# [Input data]
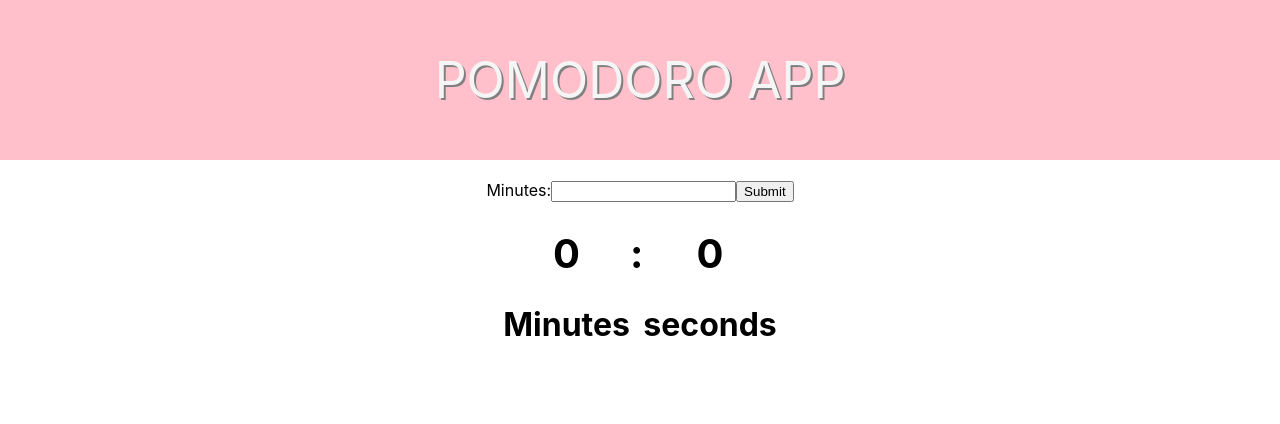
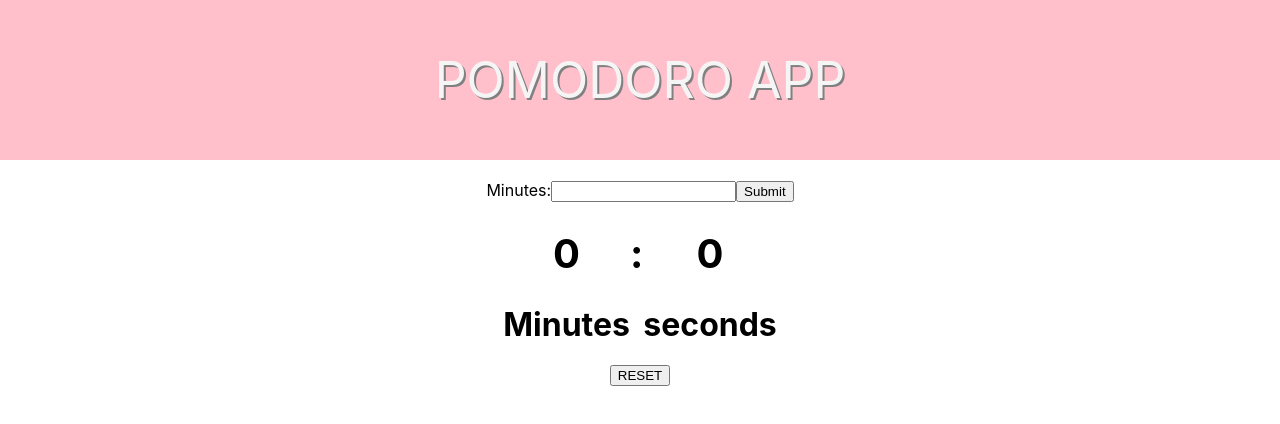
Before and after one commit to shafeenashaikh/React-Pomodoro-App, a React (Create React App) app: page / in a window 1280 px wide. Shown: the top 424 px of the page. Built offline with nearby package versions, Linux system fonts and the light colour scheme.

Commit message:
added reset button

```diff
--- a/src/components/Block.jsx
+++ b/src/components/Block.jsx
@@ -5,7 +5,7 @@ const Text = styled.h1`
     font-size: 40px;
 `
 
-const Block= ({param, number}) => {
+const Block= ({number,param}) => {
     return (
         <div align='center'>
             <Text>{number}</Text>
--- a/src/components/Finished.jsx
+++ b/src/components/Finished.jsx
@@ -2,7 +2,7 @@ import React from 'react'
 
 function Finished() {
     return (
-        <div>
+        <div align='center'>
             FINISHED
         </div>
     )
--- a/src/components/Form.jsx
+++ b/src/components/Form.jsx
@@ -16,17 +16,17 @@ function Form({setTimeLeft}) {
 
     const {register, handleSubmit, errors } = useForm();
 
-    const onsubmit = data => {
-        console.log(data);
+    const onSubmit = data => {
+        console.log(data.minutes);
         $('#pomodoro-form').trigger("reset");
-        setTimeLeft(data*60);
+        setTimeLeft(data.minutes*60);
     };
 
     return (
         <>
         <Container>
             <Text>Minutes:</Text>
-            <form noValidate onSubmit={handleSubmit(onsubmit)} id='pomodoro-form'>
+            <form noValidate onSubmit={handleSubmit(onSubmit)} id='pomodoro-form'>
                 <input
                     type='number'
                     name='minutes'
--- a/src/components/Timer.jsx
+++ b/src/components/Timer.jsx
@@ -1,4 +1,4 @@
-import React from 'react'
+import React,{ useEffect, useRef} from 'react'
 import Block from './Block';
 import styled from 'styled-components';
 
@@ -10,15 +10,36 @@ const Container = styled.div`
 const Text = styled.h1`
     font-size: 40px;
 `
+const Button = styled.button`
+    display:flex;
+    justify-content: center;
+
+`
+
 
 const Timer = ({timeLeft, setTimeLeft, isPaused, setIsPaused}) => {
     let minutes = Math.floor(timeLeft/60);
     let seconds = Math.floor(timeLeft-60*minutes);
 
+    let intervalRef = useRef();
+
+    // useEffect(() => {
+
+    //     const id = setInterval(()=>{
+    //         setTimeLeft(timeLeft-1)
+    //     }, 1000)
+    //     intervalRef.current=id;
+    //     return () => clearInterval(intervalRef.current);
+
+    // });
+
     return (
-        <Container>
-           <Block param="Minutes" number={minutes}/><Text>:</Text><Block param="seconds" number={seconds}/>
-        </Container>
+        <>
+            <Container>
+            <Block param="Minutes" number={minutes}/><Text>:</Text><Block param="seconds" number={seconds}/>
+            </Container>
+            <div align='center'><Button>RESET</Button></div>
+        </>
     )
 }
 
```
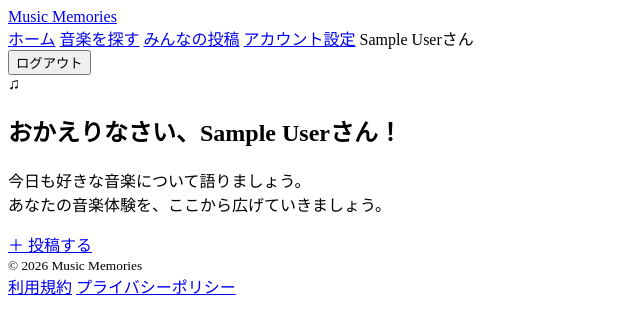
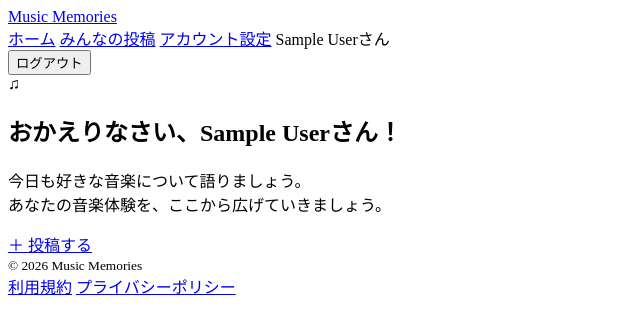
Before and after one commit to masa335477/music_memories, a Rails app: page / in a window 1280 px wide. Shown: the top 334 px of the page, without its empty margins (0-640 px from the left). Run offline with Rails 7, Linux system fonts and the light colour scheme; the visitor is signed in with stand-in values (Sample User, id 1); some libraries are stand-ins or nearby versions.

Commit message:
ヘッダーから「音楽を探す」リンクを削除

```diff
--- a/app/views/shared/_header.html.erb
+++ b/app/views/shared/_header.html.erb
@@ -8,9 +8,6 @@
       <% if logged_in? %>
 
         <%= link_to "ホーム", root_path,
-              class: "home-header-nav-link" %>
-
-        <%= link_to "音楽を探す", songs_path,
               class: "home-header-nav-link" %>
 
         <%= link_to "みんなの投稿", memories_path,
```
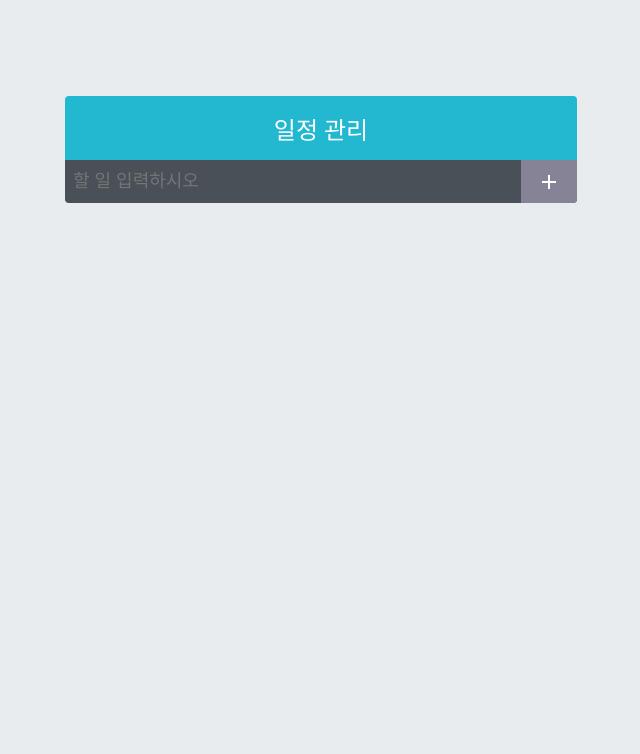
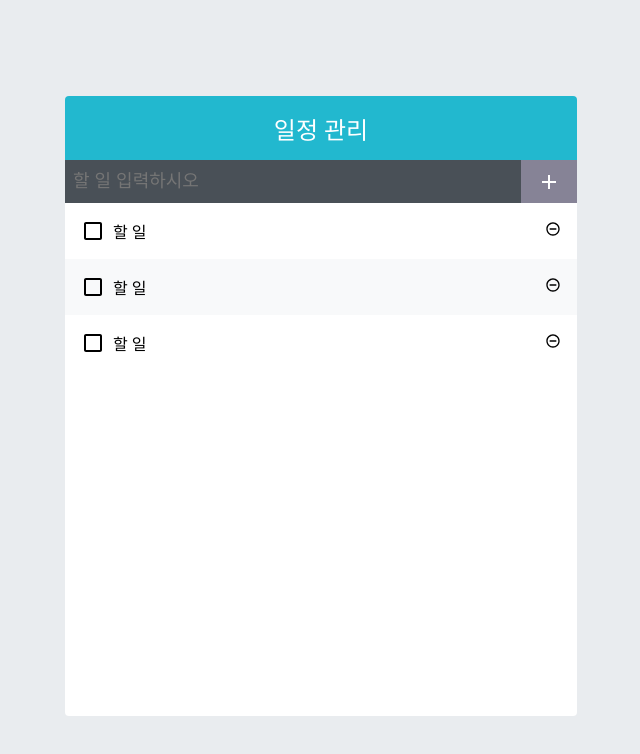
Before and after one commit to momomingzhi/TodoTemplate, a React (Create React App) app: page / in a window 1280 px wide. Shown: the top 754 px of the page, without its empty margins (319-959 px from the left). Built offline with nearby package versions, Linux system fonts and the light colour scheme.

Commit message:
TodoList 만들기

```diff
--- a/src/App.js
+++ b/src/App.js
@@ -3,9 +3,11 @@ import logo from './logo.svg';
 import './App.css';
 import TodoTemplate from './components/TodoTemplate'
 import TodoInsert from './components/TodoInsert'
+import TodoList from './components/TodoLists'
 const App = ()=>{
   return( <TodoTemplate>
             <TodoInsert />
+            <TodoList />
           </TodoTemplate>
   );
 };
--- /dev/null
+++ b/src/components/TodoList.scss
@@ -0,0 +1,5 @@
+.TodoList{
+    min-height: 320px;
+    min-height: 513px;
+    overflow-y: auto;
+}
--- /dev/null
+++ b/src/components/TodoListItem.js
@@ -0,0 +1,22 @@
+import React from 'react';
+import{
+    MdCheckBoxOutlineBlank,
+    MdCheckBox,
+    MdRemoveCircleOutline,
+} from 'react-icons/md';
+import './TodoListItem.scss'
+
+const TodoListItem=()=>{
+    return(
+        <div className="TodoListItem">
+            <div className='checkbox'>
+                <MdCheckBoxOutlineBlank />
+                <div className='text'>할 일</div>
+            </div>
+            <div className='remove'>
+                <MdRemoveCircleOutline />
+            </div>
+        </div>
+    );
+};
+export default TodoListItem;
--- /dev/null
+++ b/src/components/TodoListItem.scss
@@ -0,0 +1,42 @@
+.TodoListItem{
+    padding: 1rem;
+    display: flex;
+    align-items: center;
+    &:nth-child(even){
+        background: #f8f9fa;
+    }
+    .checkbox{
+        cursor: pointer;
+        flex:1;
+        display:flex;
+        align-items: center;
+        svg{
+            font-size: 1.5rem;
+        }
+        .text{
+            margin-left: 0.5rem;
+        }
+        &.checked{
+            svg{
+                color:#22b8cf;
+            }
+            .text{
+                color:#adb5bd;
+                text-decoration: line-through;
+            }
+        }
+        .remove{
+            display:flex;
+            align-items: center;
+            font-size: 1.5rem;
+            color:#ff6b6b;
+            cursor: pointer;
+            &:hover{
+                color: #ff8787;
+            }
+        }
+        & + &{
+            border-top: 1px solid #dee2e6;
+        }
+    }
+}
--- /dev/null
+++ b/src/components/TodoLists.js
@@ -0,0 +1,15 @@
+import React from 'react';
+import TodoListItem from './TodoListItem';
+import './TodoList.scss';
+
+const TodoLists=()=>{
+    return(
+        <div className='TodoList'>
+            <TodoListItem />
+            <TodoListItem />
+            <TodoListItem />
+        </div>
+    );
+};
+
+export default TodoLists;
```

# [About this exercise]
The word "styled" appears in some lines of the records. Please work out how many and reply with that number only.

# [Response area]
5